## SUPPLIED MATERIAL
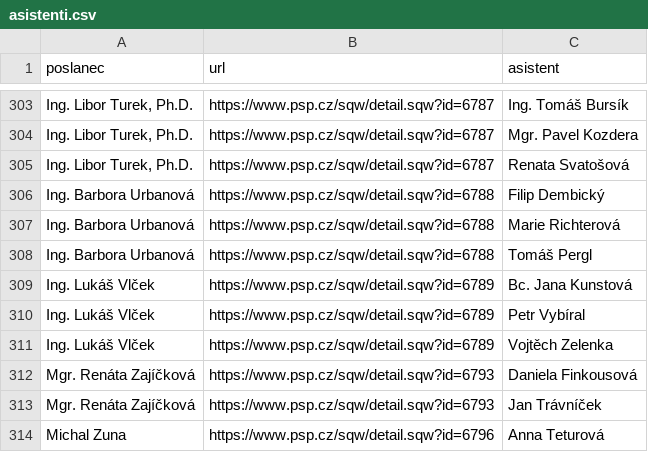
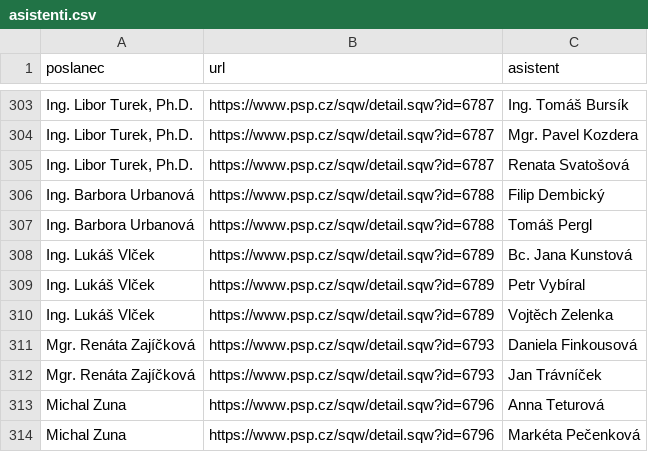
Before and after one commit to kokes/psp-asistenti, a CSV file: asistenti.csv, drawn as a sheet; only a part is shown, gaps mark what is left out; the shorter side is filled out with more unchanged rows; the diff names each change by its address in the sheet, - before the commit and + after, or states it on an @@ line.

```diff
--- a/asistenti.csv
+++ b/asistenti.csv
-row 307: Ing. Barbora Urbanová | https://www.psp.cz/sqw/detail.sqw?id=6788 | Marie Richterová
```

## WHAT NEEDS TO BE DONE
Leave out the pictures, then give all the records again exactly.

## ANSWER FOR THE TASK
Before and after one commit to kokes/psp-asistenti, a CSV file: asistenti.csv, drawn as a sheet; only a part is shown, gaps mark what is left out; the shorter side is filled out with more unchanged rows; the diff names each change by its address in the sheet, - before the commit and + after, or states it on an @@ line.

```diff
--- a/asistenti.csv
+++ b/asistenti.csv
-row 307: Ing. Barbora Urbanová | https://www.psp.cz/sqw/detail.sqw?id=6788 | Marie Richterová
```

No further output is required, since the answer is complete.